Football administrators need to speed up the process of change or they could be 'forced' to do so, according to Kick It Out chairman Lord Ouseley.
In a report to celebrate 20 years of the campaigning group, Ouseley says more willingness needs to be shown to tackle discrimination in the game.
He also claims the top of the football pyramid is still "a bastion of white male domination".
"Progress, while notable and helpful, remains painfully slow," he said.
Kick It Out, which is jointly funded by the Football Association and Premier League, works across all levels of the game on all forms of discrimination, including racism and sexism.
Ouseley said: "Sustainable transformation can only be achieved if those people with the power, influence and resources - who can therefore make it happen - willingly do so.
"The alternative is for them to be made to do so forcefully. That alternative is neither a practical nor desirable option and would only be viable through legislation or conflict.
"But, there has never been any gain without pain in the struggle against racism, discrimination and exclusion."
Lord Ouseley, who founded Kick It Out in 1993, also claimed:
- Professional football clubs have only a "passive interest" in equality and diversity outcomes.
- More often than not there is "little or no interest whatsoever" in boardrooms or senior management teams for any high-profile equality and diversity activity.
- Many leaders in football hold the view there is no longer a race or discrimination problem and believe it is "time for Kick It Out to pack its bags and move on".
Ouseley's remarks come as Premier League chief executive Richard Scudamore is due to attend a meeting on Monday of the committee that will decide his fate after he sent sexist emails.
Kick It Out revealed that, so far in the 2013-14 season, it has received 281 complaints covering all levels of the game and social media, with 67% relating to racism and 20% to anti-Semitism.

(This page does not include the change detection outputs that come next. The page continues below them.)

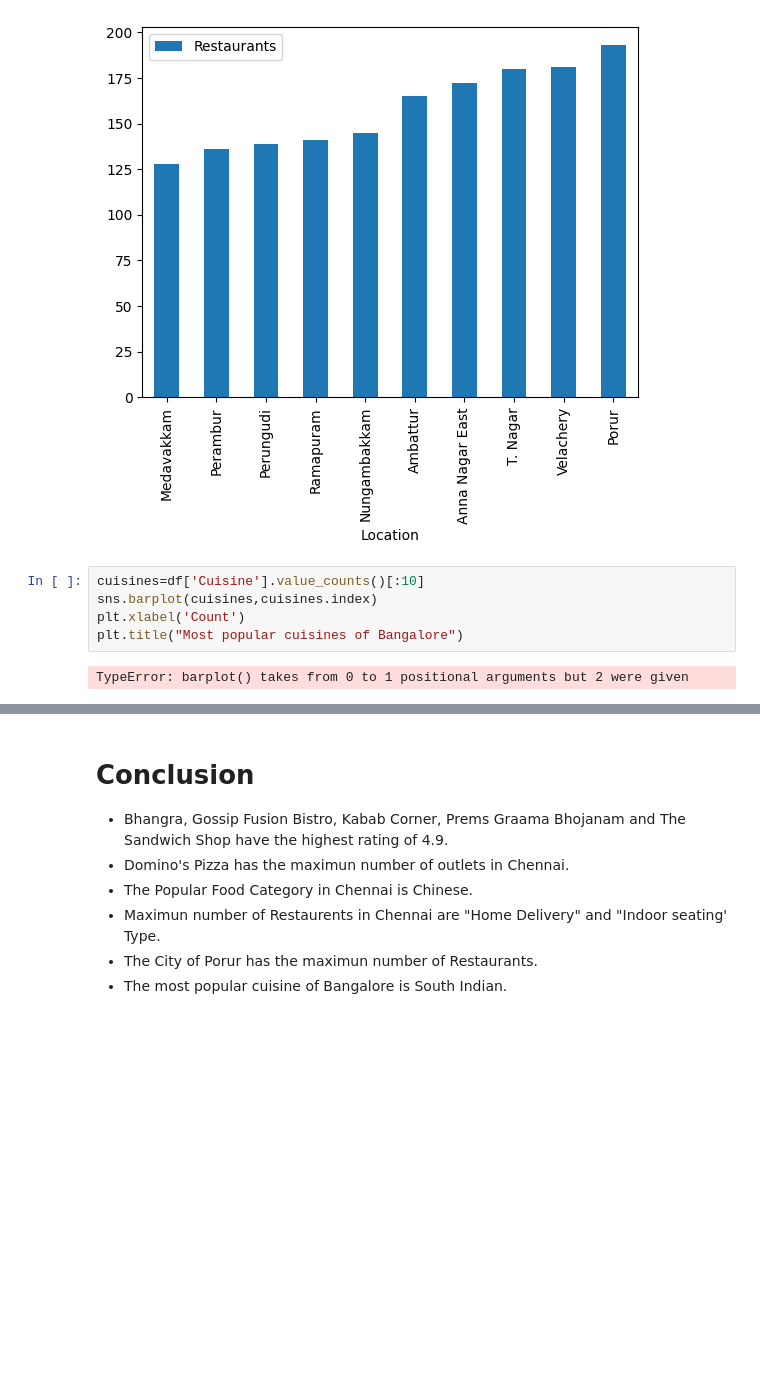
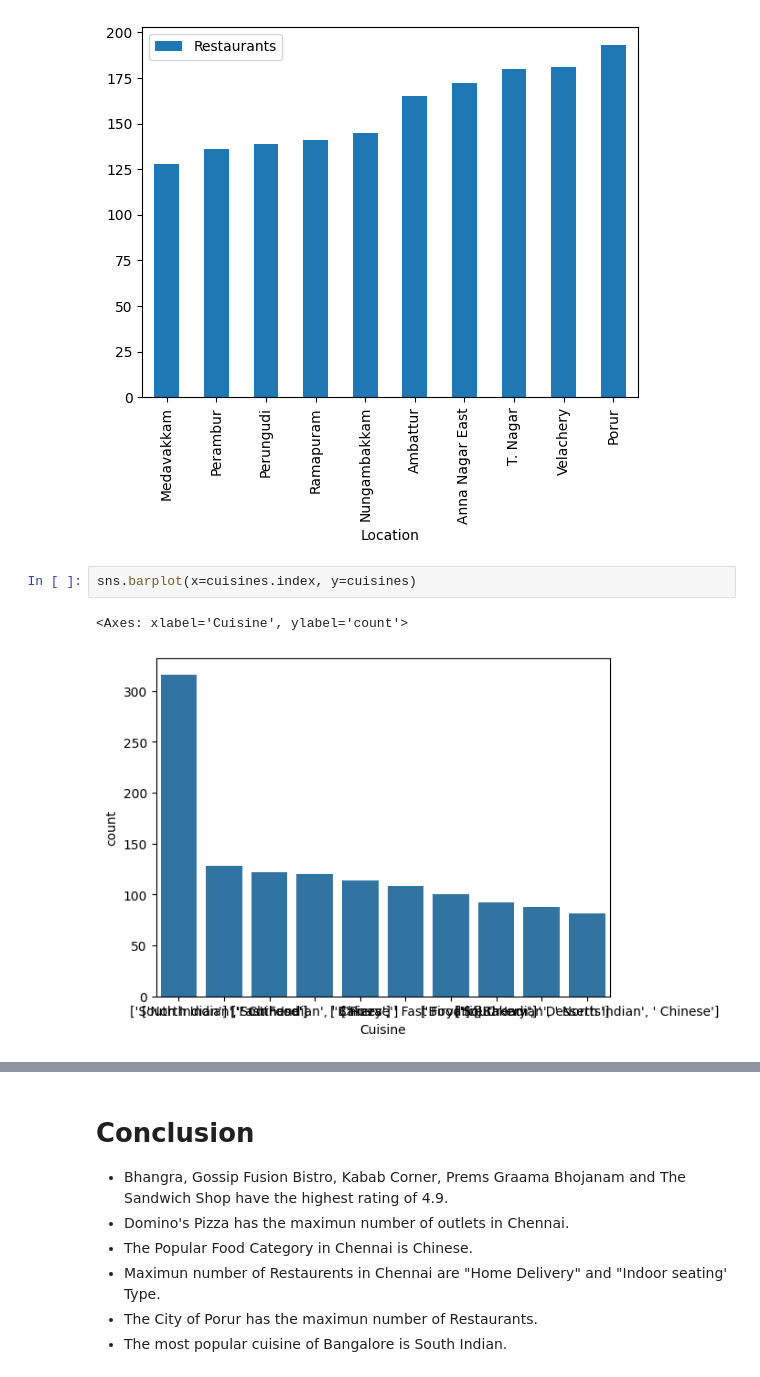
Before and after one commit to priyankeshh/Chennai-Zomato-Analysis, a Jupyter notebook: Model/Chennai Zomato Analysis.ipynb, the cells around one changed output, grey strips where cells are left out. Cells and saved outputs as stored; diff of their text form; blank space fills up the shorter version.

Commit message:
removed some errors

```diff
--- a/Model/Chennai Zomato Analysis.ipynb
+++ b/Model/Chennai Zomato Analysis.ipynb
@@ -275,12 +275,10 @@ df_total.sort_values(by='Restaurants').tail(10).plot.bar()
 <Axes: xlabel='Location'>
 [figure]
 # %%
-cuisines=df['Cuisine'].value_counts()[:10]
-sns.barplot(cuisines,cuisines.index)
-plt.xlabel('Count')
-plt.title("Most popular cuisines of Bangalore")
+sns.barplot(x=cuisines.index, y=cuisines)
 # %% [output]
-TypeError: barplot() takes from 0 to 1 positional arguments but 2 were given
+<Axes: xlabel='Cuisine', ylabel='count'>
+[figure, added]
 # %%
 plt.figure(figsize=(6,6))
 sns.distplot(df['Price for 2'])
```
Also changed, not shown: parts of 2 cells of this notebook.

The 79 complaints it has received about in-stadium incidents is up 443% from the same point last season.